**Trigonometry: Solving for an Angle**

### Using Trigonometric Functions to Find a Missing Angle

The initial set up for solving these problems will be the same as that for finding a missing side.

To finish the problem, however, it will be necessary to use a calculator function referred to as an “inverse function” to find the actual number of degrees in the angle.

The inverse functions, on the graphing calculator, for each of the three trigonometric functions are found directly above the buttons for sine, cosine and tangent. They appear as **sin ^{-1}**,

**cos**and

^{-1}**tan**.

^{-1}Note: sin

^{-1}(x) is read “the angle whose sine is x”.

You will discover, in later courses, that there are actually many angles whose sine is x, but in this course, we are looking for the simplest, most basic angle that has a sine x.

You can think of the inverse functions as “undoing” the trigonometric functions, leaving us with just the angle.

**sin ^{-1}(sin x) = x**

As your study of trigonometric inverse functions continues, you will see that

**sin**,

^{-1}(x)**cos**and

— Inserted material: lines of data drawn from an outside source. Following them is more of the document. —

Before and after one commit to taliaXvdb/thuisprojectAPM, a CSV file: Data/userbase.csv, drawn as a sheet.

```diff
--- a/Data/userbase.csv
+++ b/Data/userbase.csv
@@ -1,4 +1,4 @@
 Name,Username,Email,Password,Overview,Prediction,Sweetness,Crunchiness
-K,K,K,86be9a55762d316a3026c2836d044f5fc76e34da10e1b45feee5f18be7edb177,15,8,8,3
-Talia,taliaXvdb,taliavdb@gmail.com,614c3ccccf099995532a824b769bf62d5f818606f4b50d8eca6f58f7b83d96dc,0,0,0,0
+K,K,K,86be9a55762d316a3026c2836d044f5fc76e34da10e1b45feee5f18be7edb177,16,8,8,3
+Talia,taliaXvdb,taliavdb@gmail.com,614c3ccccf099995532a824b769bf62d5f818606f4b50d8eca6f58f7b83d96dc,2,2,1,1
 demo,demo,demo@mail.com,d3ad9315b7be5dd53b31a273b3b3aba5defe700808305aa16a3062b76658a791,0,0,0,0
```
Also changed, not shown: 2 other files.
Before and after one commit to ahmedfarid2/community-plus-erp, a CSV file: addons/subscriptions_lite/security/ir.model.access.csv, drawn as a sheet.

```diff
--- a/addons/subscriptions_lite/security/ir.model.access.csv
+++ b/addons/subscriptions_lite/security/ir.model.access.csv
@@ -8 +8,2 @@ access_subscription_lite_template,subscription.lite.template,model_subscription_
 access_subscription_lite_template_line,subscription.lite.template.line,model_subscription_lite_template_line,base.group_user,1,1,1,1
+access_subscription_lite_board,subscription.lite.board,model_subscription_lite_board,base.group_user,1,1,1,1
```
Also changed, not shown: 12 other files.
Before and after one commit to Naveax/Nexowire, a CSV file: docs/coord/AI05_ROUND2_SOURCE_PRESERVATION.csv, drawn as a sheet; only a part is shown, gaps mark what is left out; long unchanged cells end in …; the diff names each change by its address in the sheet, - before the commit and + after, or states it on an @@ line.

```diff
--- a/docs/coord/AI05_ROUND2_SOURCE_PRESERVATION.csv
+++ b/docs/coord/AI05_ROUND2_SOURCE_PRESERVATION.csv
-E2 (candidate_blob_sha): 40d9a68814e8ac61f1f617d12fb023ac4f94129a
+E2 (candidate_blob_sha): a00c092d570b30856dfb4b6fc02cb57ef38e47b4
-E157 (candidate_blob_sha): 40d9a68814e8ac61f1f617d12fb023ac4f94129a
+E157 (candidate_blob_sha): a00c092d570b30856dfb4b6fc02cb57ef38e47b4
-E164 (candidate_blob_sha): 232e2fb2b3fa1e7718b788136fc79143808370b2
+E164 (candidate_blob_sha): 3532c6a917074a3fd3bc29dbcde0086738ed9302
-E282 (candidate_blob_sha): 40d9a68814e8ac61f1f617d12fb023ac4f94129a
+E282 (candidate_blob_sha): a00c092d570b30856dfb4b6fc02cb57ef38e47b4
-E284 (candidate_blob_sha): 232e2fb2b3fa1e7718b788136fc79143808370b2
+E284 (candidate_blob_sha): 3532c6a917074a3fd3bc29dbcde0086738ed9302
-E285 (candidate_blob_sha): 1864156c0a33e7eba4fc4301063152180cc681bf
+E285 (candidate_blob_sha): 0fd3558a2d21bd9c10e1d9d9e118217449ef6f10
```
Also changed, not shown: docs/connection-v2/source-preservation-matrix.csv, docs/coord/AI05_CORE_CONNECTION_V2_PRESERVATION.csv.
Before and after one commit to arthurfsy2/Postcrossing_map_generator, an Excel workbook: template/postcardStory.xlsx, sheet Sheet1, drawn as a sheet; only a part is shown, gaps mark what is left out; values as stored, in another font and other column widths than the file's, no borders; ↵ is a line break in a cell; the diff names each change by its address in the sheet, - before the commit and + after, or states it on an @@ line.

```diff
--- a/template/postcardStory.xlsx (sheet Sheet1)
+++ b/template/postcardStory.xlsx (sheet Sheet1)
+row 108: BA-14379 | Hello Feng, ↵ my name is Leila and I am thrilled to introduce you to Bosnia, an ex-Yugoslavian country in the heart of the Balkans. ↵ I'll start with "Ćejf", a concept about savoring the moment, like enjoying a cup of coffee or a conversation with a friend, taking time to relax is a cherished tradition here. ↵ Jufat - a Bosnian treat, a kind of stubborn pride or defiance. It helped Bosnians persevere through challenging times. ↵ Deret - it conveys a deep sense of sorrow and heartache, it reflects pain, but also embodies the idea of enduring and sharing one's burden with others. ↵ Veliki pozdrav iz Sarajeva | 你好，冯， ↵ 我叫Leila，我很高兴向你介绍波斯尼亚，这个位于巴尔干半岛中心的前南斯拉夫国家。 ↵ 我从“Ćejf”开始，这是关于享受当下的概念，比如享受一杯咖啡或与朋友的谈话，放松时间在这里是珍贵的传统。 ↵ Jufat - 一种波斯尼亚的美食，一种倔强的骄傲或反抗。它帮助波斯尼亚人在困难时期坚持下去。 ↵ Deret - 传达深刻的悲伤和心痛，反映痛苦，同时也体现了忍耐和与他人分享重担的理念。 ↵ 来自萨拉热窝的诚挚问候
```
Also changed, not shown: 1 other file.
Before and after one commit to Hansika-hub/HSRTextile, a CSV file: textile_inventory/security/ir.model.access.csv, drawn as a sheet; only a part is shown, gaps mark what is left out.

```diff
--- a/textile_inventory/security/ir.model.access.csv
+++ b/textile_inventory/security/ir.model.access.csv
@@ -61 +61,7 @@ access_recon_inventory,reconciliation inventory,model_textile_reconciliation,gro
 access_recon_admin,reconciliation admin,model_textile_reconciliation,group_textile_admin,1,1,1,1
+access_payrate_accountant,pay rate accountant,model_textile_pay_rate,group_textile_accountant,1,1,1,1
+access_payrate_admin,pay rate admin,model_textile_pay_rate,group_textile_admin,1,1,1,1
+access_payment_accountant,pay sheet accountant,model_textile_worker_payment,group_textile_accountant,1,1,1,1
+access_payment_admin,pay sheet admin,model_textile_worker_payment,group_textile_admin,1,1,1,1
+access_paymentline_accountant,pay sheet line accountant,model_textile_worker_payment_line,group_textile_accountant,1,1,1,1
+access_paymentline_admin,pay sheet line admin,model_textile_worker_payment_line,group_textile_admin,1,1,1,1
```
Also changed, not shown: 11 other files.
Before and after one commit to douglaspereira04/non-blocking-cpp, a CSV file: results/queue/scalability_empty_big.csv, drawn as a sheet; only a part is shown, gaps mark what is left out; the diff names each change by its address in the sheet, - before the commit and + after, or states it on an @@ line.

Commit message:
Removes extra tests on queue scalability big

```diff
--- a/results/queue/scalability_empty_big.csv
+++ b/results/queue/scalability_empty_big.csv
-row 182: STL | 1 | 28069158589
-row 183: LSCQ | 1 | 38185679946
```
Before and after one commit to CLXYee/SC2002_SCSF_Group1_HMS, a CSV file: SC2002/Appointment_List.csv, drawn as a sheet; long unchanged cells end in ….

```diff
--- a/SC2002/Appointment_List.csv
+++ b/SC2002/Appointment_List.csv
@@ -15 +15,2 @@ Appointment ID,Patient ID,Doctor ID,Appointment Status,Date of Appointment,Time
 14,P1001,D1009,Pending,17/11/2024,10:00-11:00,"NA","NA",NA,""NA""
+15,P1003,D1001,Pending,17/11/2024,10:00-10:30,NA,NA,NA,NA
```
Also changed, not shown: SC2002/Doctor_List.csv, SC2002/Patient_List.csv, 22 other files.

^{-1}(x)**tan**may also be written as

^{-1}(x)**arcsin(x)**,

**arccos(x)**, and

**arctan(x)**, which are read “the arc whose sine is x”, and so on.

**Set Up the Diagram:**

Find x, to the nearest degree.

Notice that in this problem, the x is INSIDE the triangle representing the angle. The a is alone, so this problem deals with o and h, which is sine.

**Set Up the Formula: **

Now, divide 30 by 40 to change the fraction to a decimal.

sin x = 0.75

The goal now is to find an angle whose sine is 0.75. To do this, use the sin

^{-1}function on your calculator!

On the graphing calculator: activate sin

^{-1}(above the sin key) and then enter 0.75.

On the scientific calculator: enter 0.75 and then activate the sin

^{-1}above the sin key.

Be sure you are in DEGREE MODE.